## TASK DESCRIPTION:
Lines from the line with "to vanshika-2105/customer-segmentation-ml, a" to the line with "Also changed, not shown: parts of 5" in the entries below, and only those, must be output exactly, with both ends included.

[[ DATA SECTION, beginning ]]

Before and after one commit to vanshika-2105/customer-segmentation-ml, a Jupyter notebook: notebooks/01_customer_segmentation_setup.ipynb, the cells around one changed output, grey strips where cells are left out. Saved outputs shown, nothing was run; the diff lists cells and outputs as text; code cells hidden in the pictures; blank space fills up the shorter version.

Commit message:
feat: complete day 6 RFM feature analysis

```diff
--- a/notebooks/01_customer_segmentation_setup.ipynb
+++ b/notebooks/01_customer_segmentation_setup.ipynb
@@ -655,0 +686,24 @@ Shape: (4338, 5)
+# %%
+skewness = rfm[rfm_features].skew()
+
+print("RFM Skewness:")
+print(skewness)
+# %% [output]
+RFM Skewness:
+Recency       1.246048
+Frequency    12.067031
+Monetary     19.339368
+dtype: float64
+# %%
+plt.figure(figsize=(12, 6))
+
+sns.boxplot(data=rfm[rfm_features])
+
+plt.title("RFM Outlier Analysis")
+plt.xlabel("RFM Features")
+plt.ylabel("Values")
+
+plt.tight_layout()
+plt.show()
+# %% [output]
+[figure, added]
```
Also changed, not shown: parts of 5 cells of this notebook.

[[ DATA SECTION, end ]]
[[ DATA SECTION, beginning ]]

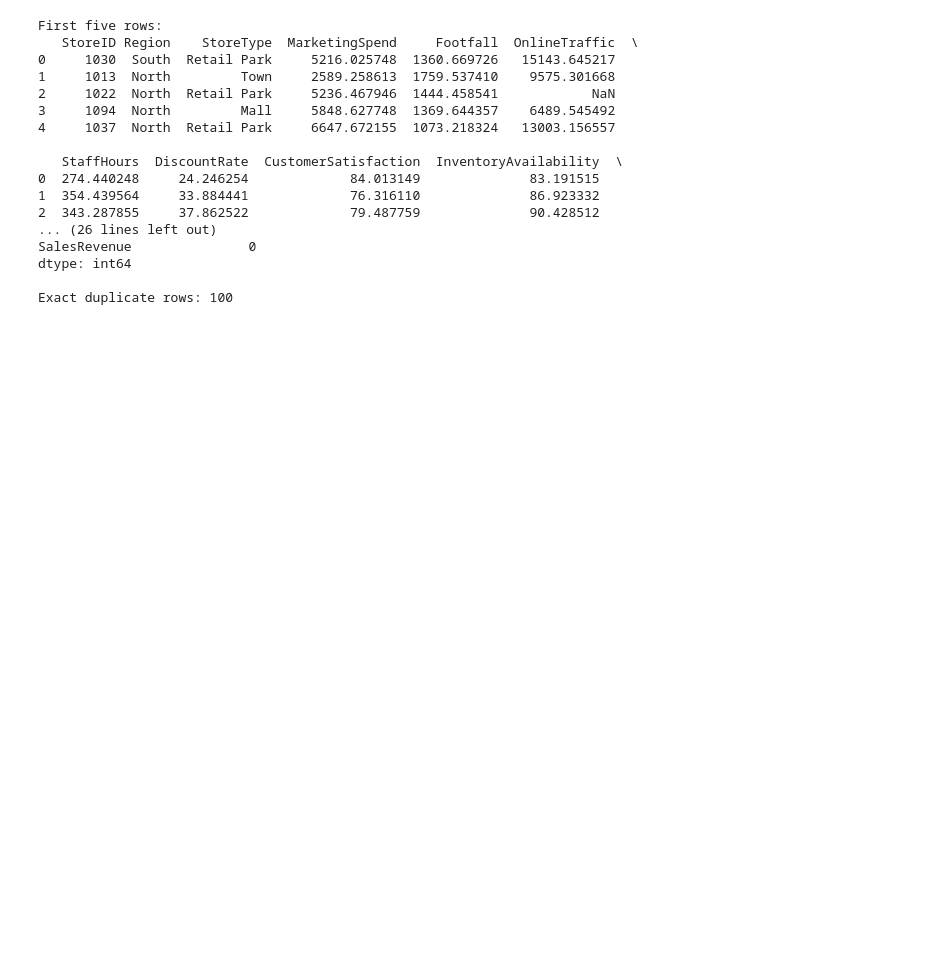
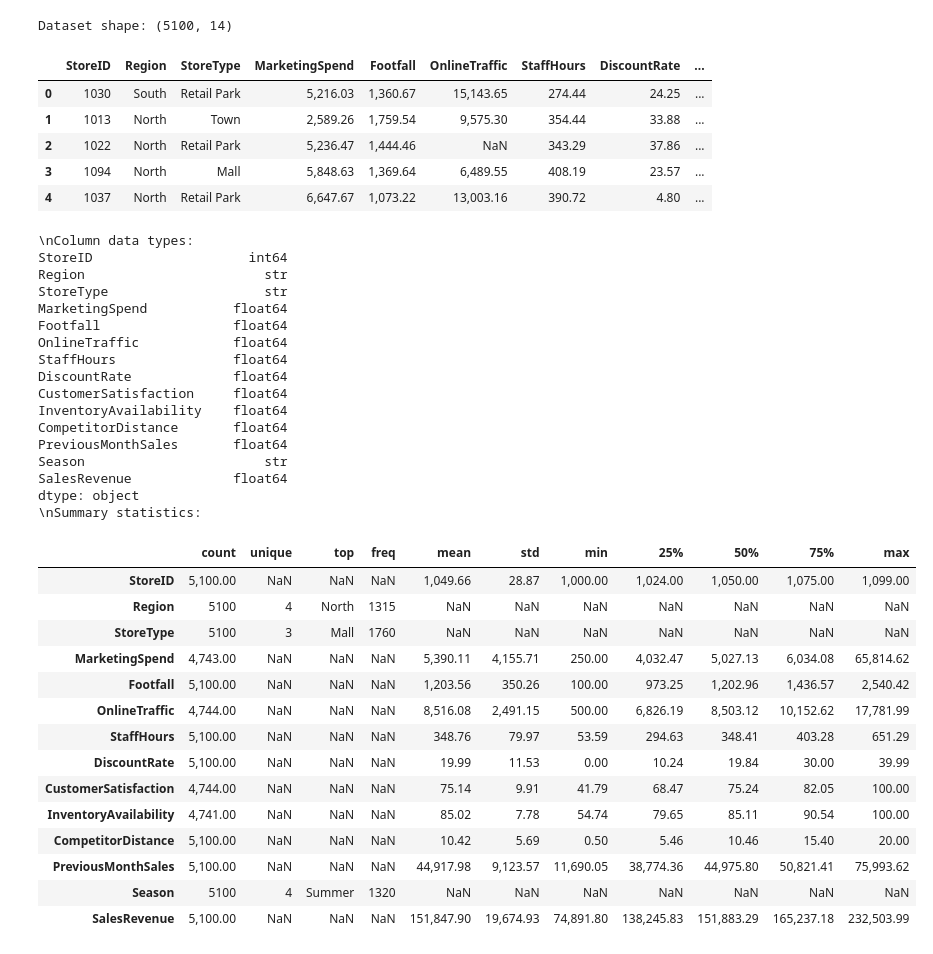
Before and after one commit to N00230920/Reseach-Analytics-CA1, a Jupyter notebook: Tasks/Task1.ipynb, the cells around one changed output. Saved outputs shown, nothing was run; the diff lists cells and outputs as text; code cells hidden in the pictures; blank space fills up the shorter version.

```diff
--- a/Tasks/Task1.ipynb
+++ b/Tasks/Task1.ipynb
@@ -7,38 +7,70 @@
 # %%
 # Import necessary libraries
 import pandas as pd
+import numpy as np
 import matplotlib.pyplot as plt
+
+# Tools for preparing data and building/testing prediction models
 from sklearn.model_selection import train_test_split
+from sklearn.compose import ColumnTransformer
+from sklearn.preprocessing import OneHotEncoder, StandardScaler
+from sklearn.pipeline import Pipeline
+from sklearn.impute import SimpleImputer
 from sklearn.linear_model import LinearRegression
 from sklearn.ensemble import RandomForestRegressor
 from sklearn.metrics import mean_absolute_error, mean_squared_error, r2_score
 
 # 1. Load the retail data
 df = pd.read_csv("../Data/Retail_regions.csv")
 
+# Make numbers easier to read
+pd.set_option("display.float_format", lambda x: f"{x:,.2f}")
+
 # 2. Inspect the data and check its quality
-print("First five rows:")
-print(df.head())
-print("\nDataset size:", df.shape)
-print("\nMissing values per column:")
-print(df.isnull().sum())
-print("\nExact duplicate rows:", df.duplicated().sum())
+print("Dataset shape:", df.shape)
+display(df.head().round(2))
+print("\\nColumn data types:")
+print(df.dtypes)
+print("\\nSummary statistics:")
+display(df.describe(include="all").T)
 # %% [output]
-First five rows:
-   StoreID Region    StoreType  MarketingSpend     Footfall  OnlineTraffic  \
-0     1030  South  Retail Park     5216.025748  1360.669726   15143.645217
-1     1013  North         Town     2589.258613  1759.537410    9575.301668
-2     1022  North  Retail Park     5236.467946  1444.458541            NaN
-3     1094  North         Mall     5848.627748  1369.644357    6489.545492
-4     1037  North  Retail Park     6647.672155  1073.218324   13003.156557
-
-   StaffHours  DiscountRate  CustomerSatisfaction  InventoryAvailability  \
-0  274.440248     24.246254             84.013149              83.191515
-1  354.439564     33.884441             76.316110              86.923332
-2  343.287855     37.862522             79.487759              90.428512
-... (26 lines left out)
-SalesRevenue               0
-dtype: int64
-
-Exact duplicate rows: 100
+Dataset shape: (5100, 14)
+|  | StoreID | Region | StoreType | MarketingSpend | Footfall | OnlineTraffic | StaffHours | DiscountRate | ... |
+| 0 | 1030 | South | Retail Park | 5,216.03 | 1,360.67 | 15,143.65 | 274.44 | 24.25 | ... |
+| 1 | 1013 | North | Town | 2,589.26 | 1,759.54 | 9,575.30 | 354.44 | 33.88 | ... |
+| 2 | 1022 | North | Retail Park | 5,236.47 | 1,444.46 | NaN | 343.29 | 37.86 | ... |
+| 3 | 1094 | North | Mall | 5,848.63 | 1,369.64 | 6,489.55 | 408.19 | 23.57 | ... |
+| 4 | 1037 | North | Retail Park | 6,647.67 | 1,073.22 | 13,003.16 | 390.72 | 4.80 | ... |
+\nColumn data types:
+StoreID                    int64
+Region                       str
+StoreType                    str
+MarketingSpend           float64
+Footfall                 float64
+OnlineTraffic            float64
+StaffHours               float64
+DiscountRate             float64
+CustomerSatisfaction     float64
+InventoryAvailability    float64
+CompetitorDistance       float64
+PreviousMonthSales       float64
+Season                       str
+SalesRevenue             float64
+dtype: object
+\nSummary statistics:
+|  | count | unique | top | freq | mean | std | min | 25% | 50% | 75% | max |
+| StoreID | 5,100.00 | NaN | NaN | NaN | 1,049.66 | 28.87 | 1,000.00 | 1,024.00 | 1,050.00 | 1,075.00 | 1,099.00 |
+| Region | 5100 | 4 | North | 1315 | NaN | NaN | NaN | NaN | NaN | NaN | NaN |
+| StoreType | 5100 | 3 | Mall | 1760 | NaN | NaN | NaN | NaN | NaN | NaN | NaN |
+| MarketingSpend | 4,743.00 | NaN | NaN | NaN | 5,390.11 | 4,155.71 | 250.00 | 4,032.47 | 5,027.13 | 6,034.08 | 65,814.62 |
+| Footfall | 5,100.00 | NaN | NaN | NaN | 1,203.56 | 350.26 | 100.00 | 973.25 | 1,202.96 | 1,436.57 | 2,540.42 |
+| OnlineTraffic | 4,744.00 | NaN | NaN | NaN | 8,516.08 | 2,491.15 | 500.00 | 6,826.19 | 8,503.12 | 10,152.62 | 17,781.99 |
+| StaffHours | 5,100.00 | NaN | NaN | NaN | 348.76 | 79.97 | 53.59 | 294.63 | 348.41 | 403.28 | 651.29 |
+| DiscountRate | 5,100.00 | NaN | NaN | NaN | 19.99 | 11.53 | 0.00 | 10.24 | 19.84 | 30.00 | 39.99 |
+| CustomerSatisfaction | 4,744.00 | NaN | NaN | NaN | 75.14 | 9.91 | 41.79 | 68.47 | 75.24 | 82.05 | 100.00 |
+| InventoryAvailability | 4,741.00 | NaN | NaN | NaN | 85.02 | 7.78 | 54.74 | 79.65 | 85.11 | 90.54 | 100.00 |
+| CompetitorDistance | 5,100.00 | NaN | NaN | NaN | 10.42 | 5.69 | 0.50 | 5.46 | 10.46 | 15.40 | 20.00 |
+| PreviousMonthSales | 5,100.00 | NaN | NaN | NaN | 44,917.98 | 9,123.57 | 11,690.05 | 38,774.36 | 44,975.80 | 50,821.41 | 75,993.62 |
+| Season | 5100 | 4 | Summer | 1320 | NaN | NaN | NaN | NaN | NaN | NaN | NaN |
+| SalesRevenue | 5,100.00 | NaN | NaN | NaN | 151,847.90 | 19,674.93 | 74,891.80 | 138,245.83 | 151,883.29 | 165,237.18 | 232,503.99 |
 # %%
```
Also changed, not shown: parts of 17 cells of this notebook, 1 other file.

[[ DATA SECTION, end ]]

## OUTPUT BELOW:
Before and after one commit to vanshika-2105/customer-segmentation-ml, a Jupyter notebook: notebooks/01_customer_segmentation_setup.ipynb, the cells around one changed output, grey strips where cells are left out. Saved outputs shown, nothing was run; the diff lists cells and outputs as text; code cells hidden in the pictures; blank space fills up the shorter version.

Commit message:
feat: complete day 6 RFM feature analysis

```diff
--- a/notebooks/01_customer_segmentation_setup.ipynb
+++ b/notebooks/01_customer_segmentation_setup.ipynb
@@ -655,0 +686,24 @@ Shape: (4338, 5)
+# %%
+skewness = rfm[rfm_features].skew()
+
+print("RFM Skewness:")
+print(skewness)
+# %% [output]
+RFM Skewness:
+Recency       1.246048
+Frequency    12.067031
+Monetary     19.339368
+dtype: float64
+# %%
+plt.figure(figsize=(12, 6))
+
+sns.boxplot(data=rfm[rfm_features])
+
+plt.title("RFM Outlier Analysis")
+plt.xlabel("RFM Features")
+plt.ylabel("Values")
+
+plt.tight_layout()
+plt.show()
+# %% [output]
+[figure, added]
```
Also changed, not shown: parts of 5 cells of this notebook.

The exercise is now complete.